RECORDED DATA
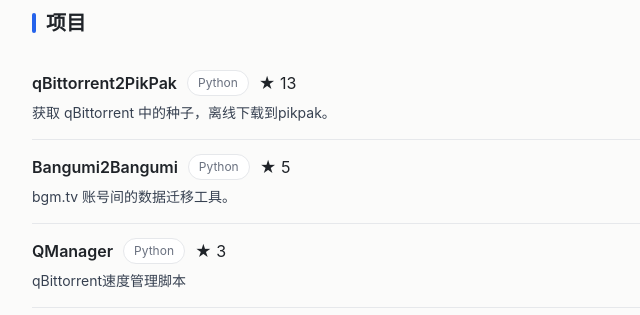
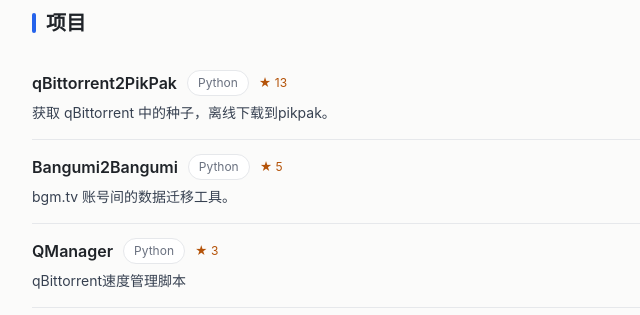
Before and after one commit to Adachi-Git/Adachi-Git.github.io, a plain HTML site: page index.html in a window 1280 px wide. Shown: the part 470-785 px from the top of the page, 272-912 px from the left. Drawn offline with Linux system fonts and the light colour scheme.

```diff
--- a/style.css
+++ b/style.css
@@ -126,6 +126,11 @@ body {
   background: #fff;
 }
 
+.project-stars {
+  font-size: 12px;
+  color: #b45309;
+}
+
 .project-desc {
   margin-top: 4px;
   font-size: 14px;
```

ASSIGNMENT
Leave out the pictures and output the rest of the material exactly as written.

ANSWER SECTION
Before and after one commit to Adachi-Git/Adachi-Git.github.io, a plain HTML site: page index.html in a window 1280 px wide. Shown: the part 470-785 px from the top of the page, 272-912 px from the left. Drawn offline with Linux system fonts and the light colour scheme.

```diff
--- a/style.css
+++ b/style.css
@@ -126,6 +126,11 @@ body {
   background: #fff;
 }
 
+.project-stars {
+  font-size: 12px;
+  color: #b45309;
+}
+
 .project-desc {
   margin-top: 4px;
   font-size: 14px;
```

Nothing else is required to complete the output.